It is now illegal for anyone under the age of 21 to buy tobacco.
The new national law was signed by U.S. President Donald Trump on Dec. 20th and is officially in effect nationwide. The law applies to the sale of all tobacco products, including e-cigarettes, making it illegal for anyone under the age of 21 to buy these products.
The law is being enforced by the FDA, which released a statement on its Web site, saying it is now “illegal for a retailer to sell any tobacco product – including cigarettes, cigars, and e-cigarettes- to anyone under 21.”
The new federal law that increases the age to 21 is another layer onto state laws addressing tobacco sales and usage. A new state law was signed in 2019 by S.C. Gov. Henry McMaster, requiring that all school districts in the state become tobacco-free campuses. This same law also now says that no one underage can enter into a retail establishment that primarily sells tobacco, such as an E-Cigarette or vaping shop.
According to the national Centers for Disease Control and Prevention, approximately 6.2 million middle and high school students in the United States used some tobacco product in 2019.
The new tobacco-age law is only one in many new state laws now in effect in South Carolina.
In all, 108 bills were signed into law by S.C. Gov. Henry McMaster for the 2020 year.
One of these that has gained statewide attention is an ongoing effort to give some of the state’s spent gas money back into residents’ pockets. This is part of the 2018 gas tax law that is still in effect. As a part of this law, state residents can include a portion of what they spent at the pump on their 2019 tax returns.
Other new state laws include the start of a three-year phase-in for boat owners. The new law begins in 2020 and will require over the next three years that boat owners register their boat each year. Now, state laws require boat owners to register their boat every three years. The new yearly registration fee for boats costs $10 per year.
Another law now in effect, relates to the state now regulating electric cooperatives under a more watchful state eye. The new law provides an extra layer of oversight from S.C. Office of Regulatory Staff on electric cooperatives that service customers in all 46 counties throughout the Palmetto State.
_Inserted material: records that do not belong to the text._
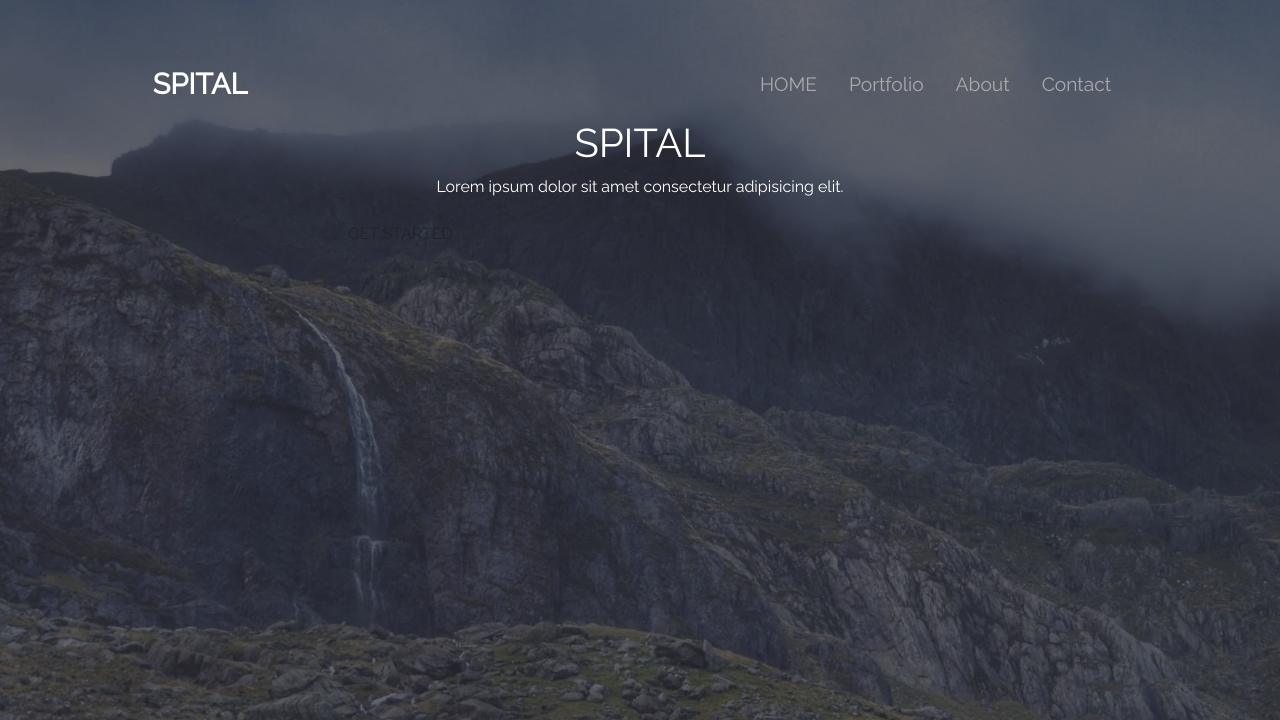
Repository: Mardoqueu/Bootstrap-4-Simple-Landing-Page
Page: index.html
The author's editor kept a copy of each file at every save. The page is drawn from the files as they stood at one save, then again after the next save.
The browser window is 1280 px wide. The pictures show the whole page.

Above is the page before, as saved 2022-10-11 08:12:33.

After the next save:
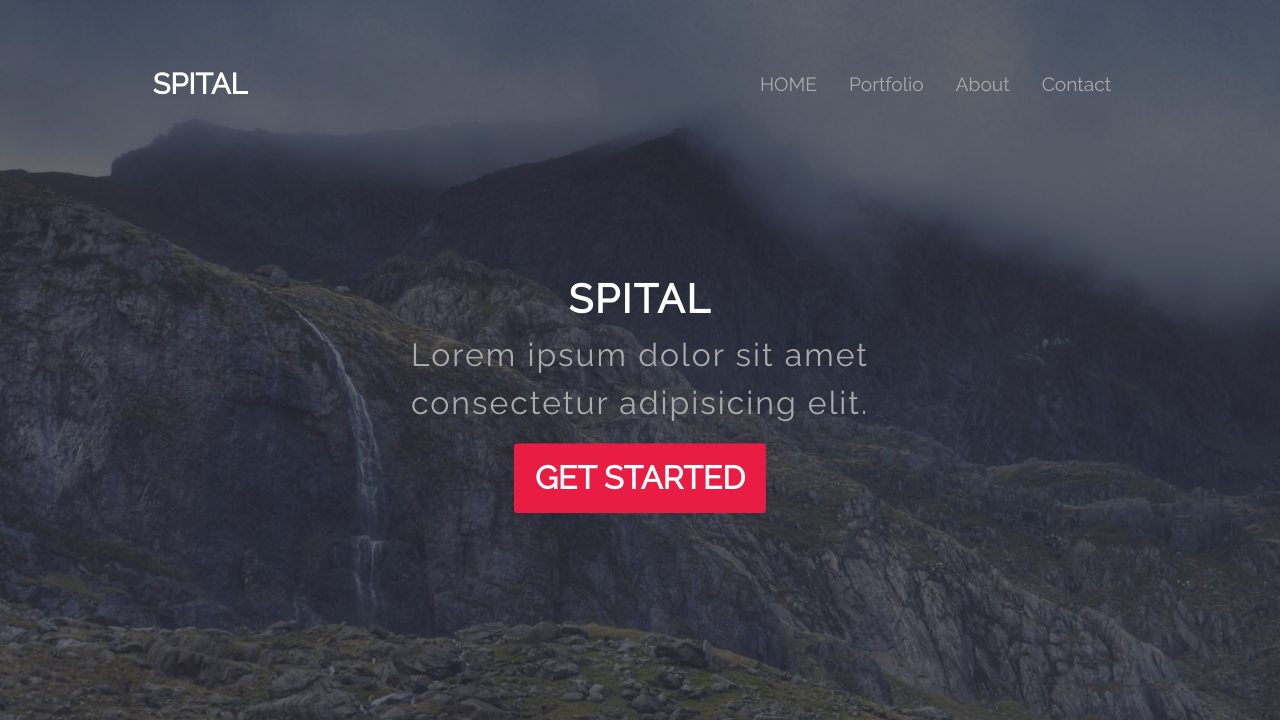
Saved 5 min 40 s later.
--- a/index.html
+++ b/index.html
@@ -34,7 +34,7 @@
 					</ul>
 				</nav>
 				</div>
-				<div class="col-md-6 offset-md-3">
+				<div class="col-md-6 offset-md-3 info">
 					<h1 class="text-center">SPITAL</h1>
 					<p class="text-center">
 						Lorem ipsum dolor sit amet consectetur adipisicing elit.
According to the filed bill, electric cooperatives can now be inspected and audited by the office of regularly staff. The bill also addresses the elections to electric cooperatives: voting locations for seats onto an electric cooperative are now required to be open for a minimum of four hours and must allow for early voting. Additionally, the new state law requires incumbent trustees who are seeking reelection cannot influence the nomination nor credentials process.
S.C. Senate and the S.C. House of Representatives are set to resume their legislative session on Jan. 14th at S.C. Statehouse in Columbia.
Among their dashboard of legislation to discuss are several resolutions honoring various South Carolina residents for their service to the state.

Heather Walters (1663 Posts)